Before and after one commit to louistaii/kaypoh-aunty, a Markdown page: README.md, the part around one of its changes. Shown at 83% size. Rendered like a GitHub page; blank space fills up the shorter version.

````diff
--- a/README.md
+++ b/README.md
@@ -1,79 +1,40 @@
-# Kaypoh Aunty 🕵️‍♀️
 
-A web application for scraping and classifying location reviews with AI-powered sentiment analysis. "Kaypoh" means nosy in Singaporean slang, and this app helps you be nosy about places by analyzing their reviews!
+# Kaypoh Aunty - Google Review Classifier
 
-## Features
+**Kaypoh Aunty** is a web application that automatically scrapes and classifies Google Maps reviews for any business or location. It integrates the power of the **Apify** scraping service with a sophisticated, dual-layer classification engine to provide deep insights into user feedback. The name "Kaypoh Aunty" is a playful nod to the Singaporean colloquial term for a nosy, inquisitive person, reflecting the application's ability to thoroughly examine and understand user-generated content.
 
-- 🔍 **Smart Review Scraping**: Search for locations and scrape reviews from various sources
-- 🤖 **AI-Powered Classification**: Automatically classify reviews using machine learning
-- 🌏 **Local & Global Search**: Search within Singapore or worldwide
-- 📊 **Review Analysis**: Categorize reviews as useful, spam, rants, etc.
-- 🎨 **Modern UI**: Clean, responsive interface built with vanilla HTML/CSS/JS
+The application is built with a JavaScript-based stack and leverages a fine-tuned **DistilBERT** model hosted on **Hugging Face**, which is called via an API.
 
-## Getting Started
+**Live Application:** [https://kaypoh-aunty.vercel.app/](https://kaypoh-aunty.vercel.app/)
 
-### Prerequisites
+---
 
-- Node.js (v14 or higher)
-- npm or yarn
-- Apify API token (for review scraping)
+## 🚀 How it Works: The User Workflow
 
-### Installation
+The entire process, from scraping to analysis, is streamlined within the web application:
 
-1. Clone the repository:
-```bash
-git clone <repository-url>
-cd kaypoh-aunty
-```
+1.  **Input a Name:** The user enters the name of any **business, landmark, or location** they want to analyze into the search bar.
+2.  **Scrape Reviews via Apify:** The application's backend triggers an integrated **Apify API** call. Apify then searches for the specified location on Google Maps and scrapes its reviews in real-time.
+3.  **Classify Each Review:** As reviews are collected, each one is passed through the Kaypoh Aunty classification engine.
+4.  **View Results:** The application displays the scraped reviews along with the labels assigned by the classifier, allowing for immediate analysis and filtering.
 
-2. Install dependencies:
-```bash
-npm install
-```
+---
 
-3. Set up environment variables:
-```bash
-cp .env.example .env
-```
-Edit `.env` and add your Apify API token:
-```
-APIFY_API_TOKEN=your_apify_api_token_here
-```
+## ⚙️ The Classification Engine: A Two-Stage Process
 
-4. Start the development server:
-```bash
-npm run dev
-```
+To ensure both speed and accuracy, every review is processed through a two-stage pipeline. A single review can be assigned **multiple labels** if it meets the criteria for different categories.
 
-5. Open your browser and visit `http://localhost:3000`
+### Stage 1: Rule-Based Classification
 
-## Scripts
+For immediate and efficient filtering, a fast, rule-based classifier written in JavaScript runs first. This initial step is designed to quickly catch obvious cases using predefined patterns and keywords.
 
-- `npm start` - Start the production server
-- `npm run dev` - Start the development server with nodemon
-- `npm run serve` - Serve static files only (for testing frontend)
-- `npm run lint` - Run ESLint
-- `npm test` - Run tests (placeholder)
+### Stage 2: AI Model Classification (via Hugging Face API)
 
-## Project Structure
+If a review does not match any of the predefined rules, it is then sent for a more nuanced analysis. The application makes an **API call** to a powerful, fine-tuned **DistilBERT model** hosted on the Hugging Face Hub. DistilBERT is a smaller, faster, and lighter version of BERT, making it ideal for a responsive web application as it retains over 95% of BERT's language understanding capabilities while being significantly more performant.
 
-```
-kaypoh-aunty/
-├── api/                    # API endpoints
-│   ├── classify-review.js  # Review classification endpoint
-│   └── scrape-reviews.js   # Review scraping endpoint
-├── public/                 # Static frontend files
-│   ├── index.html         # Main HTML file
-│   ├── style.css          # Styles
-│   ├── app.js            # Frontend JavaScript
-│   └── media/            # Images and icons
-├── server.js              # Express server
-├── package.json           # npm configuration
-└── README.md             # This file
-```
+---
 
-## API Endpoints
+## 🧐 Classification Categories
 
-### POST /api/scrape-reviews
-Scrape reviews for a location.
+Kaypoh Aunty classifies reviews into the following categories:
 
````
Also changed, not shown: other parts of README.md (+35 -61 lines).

══════════════════════════════

## Problem requirements
Every record should be retyped so that it matches the original exactly.

## Solution to this task
Before and after one commit to louistaii/kaypoh-aunty, a Markdown page: README.md, the part around one of its changes. Shown at 83% size. Rendered like a GitHub page; blank space fills up the shorter version.

````diff
--- a/README.md
+++ b/README.md
@@ -1,79 +1,40 @@
-# Kaypoh Aunty 🕵️‍♀️
 
-A web application for scraping and classifying location reviews with AI-powered sentiment analysis. "Kaypoh" means nosy in Singaporean slang, and this app helps you be nosy about places by analyzing their reviews!
+# Kaypoh Aunty - Google Review Classifier
 
-## Features
+**Kaypoh Aunty** is a web application that automatically scrapes and classifies Google Maps reviews for any business or location. It integrates the power of the **Apify** scraping service with a sophisticated, dual-layer classification engine to provide deep insights into user feedback. The name "Kaypoh Aunty" is a playful nod to the Singaporean colloquial term for a nosy, inquisitive person, reflecting the application's ability to thoroughly examine and understand user-generated content.
 
-- 🔍 **Smart Review Scraping**: Search for locations and scrape reviews from various sources
-- 🤖 **AI-Powered Classification**: Automatically classify reviews using machine learning
-- 🌏 **Local & Global Search**: Search within Singapore or worldwide
-- 📊 **Review Analysis**: Categorize reviews as useful, spam, rants, etc.
-- 🎨 **Modern UI**: Clean, responsive interface built with vanilla HTML/CSS/JS
+The application is built with a JavaScript-based stack and leverages a fine-tuned **DistilBERT** model hosted on **Hugging Face**, which is called via an API.
 
-## Getting Started
+**Live Application:** [https://kaypoh-aunty.vercel.app/](https://kaypoh-aunty.vercel.app/)
 
-### Prerequisites
+---
 
-- Node.js (v14 or higher)
-- npm or yarn
-- Apify API token (for review scraping)
+## 🚀 How it Works: The User Workflow
 
-### Installation
+The entire process, from scraping to analysis, is streamlined within the web application:
 
-1. Clone the repository:
-```bash
-git clone <repository-url>
-cd kaypoh-aunty
-```
+1.  **Input a Name:** The user enters the name of any **business, landmark, or location** they want to analyze into the search bar.
+2.  **Scrape Reviews via Apify:** The application's backend triggers an integrated **Apify API** call. Apify then searches for the specified location on Google Maps and scrapes its reviews in real-time.
+3.  **Classify Each Review:** As reviews are collected, each one is passed through the Kaypoh Aunty classification engine.
+4.  **View Results:** The application displays the scraped reviews along with the labels assigned by the classifier, allowing for immediate analysis and filtering.
 
-2. Install dependencies:
-```bash
-npm install
-```
+---
 
-3. Set up environment variables:
-```bash
-cp .env.example .env
-```
-Edit `.env` and add your Apify API token:
-```
-APIFY_API_TOKEN=your_apify_api_token_here
-```
+## ⚙️ The Classification Engine: A Two-Stage Process
 
-4. Start the development server:
-```bash
-npm run dev
-```
+To ensure both speed and accuracy, every review is processed through a two-stage pipeline. A single review can be assigned **multiple labels** if it meets the criteria for different categories.
 
-5. Open your browser and visit `http://localhost:3000`
+### Stage 1: Rule-Based Classification
 
-## Scripts
+For immediate and efficient filtering, a fast, rule-based classifier written in JavaScript runs first. This initial step is designed to quickly catch obvious cases using predefined patterns and keywords.
 
-- `npm start` - Start the production server
-- `npm run dev` - Start the development server with nodemon
-- `npm run serve` - Serve static files only (for testing frontend)
-- `npm run lint` - Run ESLint
-- `npm test` - Run tests (placeholder)
+### Stage 2: AI Model Classification (via Hugging Face API)
 
-## Project Structure
+If a review does not match any of the predefined rules, it is then sent for a more nuanced analysis. The application makes an **API call** to a powerful, fine-tuned **DistilBERT model** hosted on the Hugging Face Hub. DistilBERT is a smaller, faster, and lighter version of BERT, making it ideal for a responsive web application as it retains over 95% of BERT's language understanding capabilities while being significantly more performant.
 
-```
-kaypoh-aunty/
-├── api/                    # API endpoints
-│   ├── classify-review.js  # Review classification endpoint
-│   └── scrape-reviews.js   # Review scraping endpoint
-├── public/                 # Static frontend files
-│   ├── index.html         # Main HTML file
-│   ├── style.css          # Styles
-│   ├── app.js            # Frontend JavaScript
-│   └── media/            # Images and icons
-├── server.js              # Express server
-├── package.json           # npm configuration
-└── README.md             # This file
-```
+---
 
-## API Endpoints
+## 🧐 Classification Categories
 
-### POST /api/scrape-reviews
-Scrape reviews for a location.
+Kaypoh Aunty classifies reviews into the following categories:
 
````
Also changed, not shown: other parts of README.md (+35 -61 lines).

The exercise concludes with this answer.